31. Schafer, H. and Stederoth, R. (2002) 'Portfolioselekton und Anlagepolitik mittels Ethikfilters: Ein Uberblick zum Stand der Empirischen Kapitalmarktforschung', Kredit und Kapital 35, Jahrgang, Heft 1, S, pp101-148.

 

32. Hildyard, N. and Mansley, M. (2001) The Campaigners Guide to Financial Markets, The Corner House, Dorset .

 

33. Geczy, C., Stambaugh, R. and Levin, D. (2003) Investing in Socially Responsible Mutual Funds, Research Paper, Finance Department, Wharton School, University of Pennsylvania.

 

34. Angel, J. and Rivoli, P. (1997) 'Does Ethical Investing Impose a Cost Upon the Firm? A Theoretical Examination', Journal of Investing, Winter.

 

35. Alfred Rappaport is one of the founders of the shareholder value mindset, which gained importance in the 1980s and is still growing and increasingly accepted worldwide.
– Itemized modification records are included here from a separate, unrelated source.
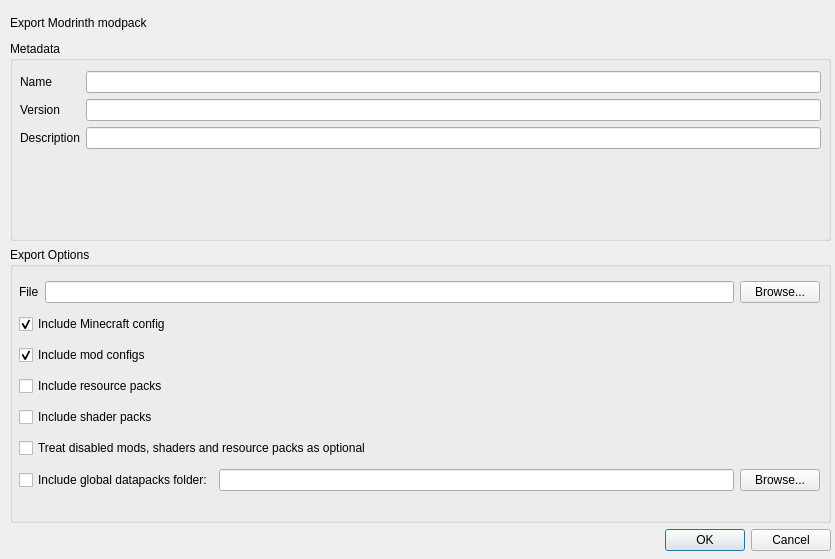
First picture: the form in launcher/ui/dialogs/ModrinthExportDialog.ui, repository VorwerkUa2/WerkLauncher, before the edit.
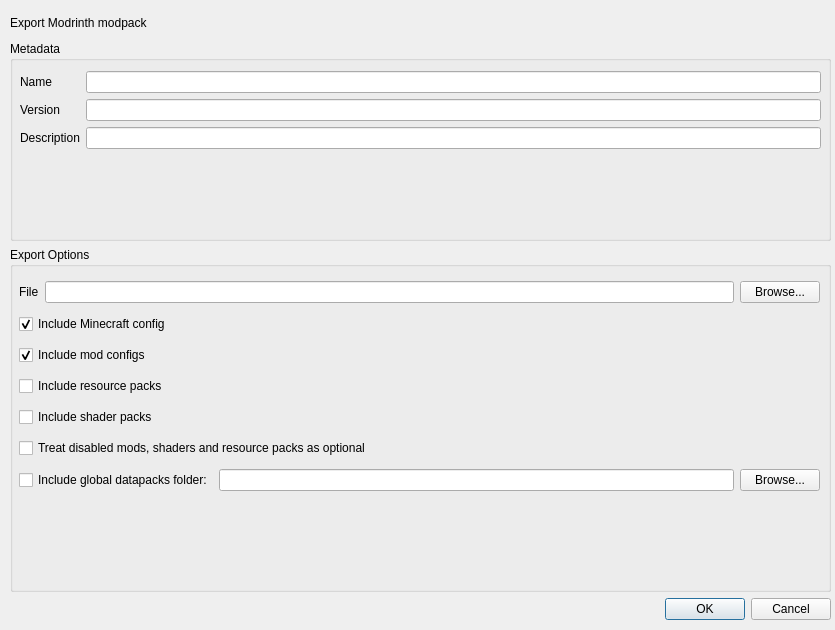
Second picture: the form after the edit.

Commit message: Fix UI layout and translation for Export Dialog, remove duplicate Mods tab, fix update checking for Resource/Shader packs

Patch:
```diff
--- a/launcher/ui/dialogs/ModrinthExportDialog.ui
+++ b/launcher/ui/dialogs/ModrinthExportDialog.ui
@@ -7,7 +7,7 @@
     <x>0</x>
     <y>0</y>
     <width>835</width>
-    <height>559</height>
+    <height>630</height>
    </rect>
   </property>
   <property name="sizePolicy">
@@ -25,7 +25,7 @@
      <x>10</x>
      <y>10</y>
      <width>821</width>
-     <height>541</height>
+     <height>610</height>
     </rect>
    </property>
    <layout class="QVBoxLayout" name="mainLayout">
```
The commit also changes 3 other files.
Rappaport has written a ground-breaking classic book on Corporate Strategy in relation to Shareholder Value creation, Creating Shareholder Value - The New Standard for Business Performance, 1986.

 

36. Garz, H., Volk, C. and Gilles, M. (2002) More Gain than Pain, SRI: Sustainability Pays Off, WestBL Panmure.